Market Research and Artificial Intelligence
In a recent article entitled, The Morality of Market Research in the Age of Artificial Intelligence the author Andrew Konya looked at the advancements in AI, and it’s influence it has had on market research, as well as the future influence and impact it will make. After working on artificial intelligence and computational physics for the past ten years Konya made the switch to market research. What he found was that the industry was full of inefficiencies that could be solved through existing technology. Konya began using his understanding of artificial intelligence and set out to “break down the primary functions of market research and plot the trajectory that artificial intelligence (AI) fueled disruption was likely to take.” This trajectory led him to conclude that there will be three main paths that market research could take.
Konya states that natural language processing (NLP) and machine learning models will and have already begun to automate data analysis. Combine this with the fact that automation of data collection will occur through conversation with humans. Machine learning will also lead to automation of data collection and analysis, which will then be turned, into reports.
Konya predicts that AI will “begin to generate and understand the landscape of possible actions to take.” The data will provide information necessary for AI to map out the possible outcomes a human is likely to take. Then AI will be able to look at the possible courses of action a human will take and compare that with the desired outcome or goal that a company has and then figure out what will be needed to persuade that individual to choose the required outcome. Konya points out that as AI is growing so is its ability to achieve goals. This ability to process information and calculate likelihoods of individuals to take certain actions and then be able to guess what will move them to take the desired course of action leads to questions of morality.

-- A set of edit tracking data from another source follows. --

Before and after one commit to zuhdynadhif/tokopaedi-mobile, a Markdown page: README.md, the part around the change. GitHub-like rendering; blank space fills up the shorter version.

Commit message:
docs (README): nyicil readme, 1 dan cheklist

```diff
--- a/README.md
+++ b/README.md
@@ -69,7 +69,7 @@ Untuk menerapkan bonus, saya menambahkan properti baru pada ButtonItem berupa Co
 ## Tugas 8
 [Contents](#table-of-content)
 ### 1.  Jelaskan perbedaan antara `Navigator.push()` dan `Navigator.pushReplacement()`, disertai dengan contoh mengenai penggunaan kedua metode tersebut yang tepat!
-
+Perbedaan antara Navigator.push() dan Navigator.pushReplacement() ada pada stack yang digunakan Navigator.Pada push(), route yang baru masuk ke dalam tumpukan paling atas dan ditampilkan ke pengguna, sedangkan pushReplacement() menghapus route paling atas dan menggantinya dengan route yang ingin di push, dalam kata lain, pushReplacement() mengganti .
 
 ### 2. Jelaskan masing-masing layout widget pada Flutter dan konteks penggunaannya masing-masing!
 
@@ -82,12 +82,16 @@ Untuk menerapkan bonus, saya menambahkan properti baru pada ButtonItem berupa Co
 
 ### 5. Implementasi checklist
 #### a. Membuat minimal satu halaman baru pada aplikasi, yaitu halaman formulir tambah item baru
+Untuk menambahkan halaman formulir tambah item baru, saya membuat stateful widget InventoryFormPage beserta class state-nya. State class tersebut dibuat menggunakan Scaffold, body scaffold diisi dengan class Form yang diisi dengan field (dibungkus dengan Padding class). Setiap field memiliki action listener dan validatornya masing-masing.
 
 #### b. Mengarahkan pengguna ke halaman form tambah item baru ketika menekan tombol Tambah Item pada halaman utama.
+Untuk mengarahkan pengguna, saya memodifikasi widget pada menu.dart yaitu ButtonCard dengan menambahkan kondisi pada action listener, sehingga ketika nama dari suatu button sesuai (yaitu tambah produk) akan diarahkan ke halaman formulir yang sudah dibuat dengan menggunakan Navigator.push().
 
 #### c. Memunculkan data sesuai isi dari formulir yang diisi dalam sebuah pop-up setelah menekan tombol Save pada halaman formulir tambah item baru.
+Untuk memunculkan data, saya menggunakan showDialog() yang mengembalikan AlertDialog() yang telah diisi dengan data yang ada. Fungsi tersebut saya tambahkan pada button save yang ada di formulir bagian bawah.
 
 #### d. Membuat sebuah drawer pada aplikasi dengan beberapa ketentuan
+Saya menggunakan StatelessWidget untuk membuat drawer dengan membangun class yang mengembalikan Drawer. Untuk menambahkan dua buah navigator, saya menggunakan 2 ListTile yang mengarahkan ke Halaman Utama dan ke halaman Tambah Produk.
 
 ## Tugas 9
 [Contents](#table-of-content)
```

For market researchers three possible options stand out. The first is to use data to better understand what the customer wants so that a product or service can be tailored completely to that need or want. The second is to better understand how to communicate the product to customers so that they can understand how it meets their need. The third writes Konya “is to understand the psychology of consumers so that they may be manipulated into buying products that they do not necessarily need.” The first two goals produce less waste and evolve with the customer. Companies using these two goals profit by servicing customers needs. The more efficiently they can service those needs, the greater the profit and the less waste both in materials, time and money.
The third goal as Konya puts it gives us “a world where people’s core beliefs about themselves and the world they inhabit are systematically distorted in order to maximize the amount of products they buy (or who they vote for).” This third model focuses on how to convince people to buy things that they don’t need.
As market researchers it is imperative that we work towards the first two goals. Helping companies understand their customers so that they can create and communicate products that truly are needed and wanted. The benefit will come in producing products that have as little environmental consequence as possible and create a world that we will be a better place for our children and grandchildren.
At Insightrix Communities we believe that our Online Community Software provide the ability to connect with customers in order to hear their needs and wants so that you can provide better products and services while cutting down on waste and loss. We believe like Konya that the difficulties and inefficiencies that marketing departments face can be solved through existing technologies, one of which is Market Research Online Communities. If you would like to hear how our software can help you, please feel free to contact us.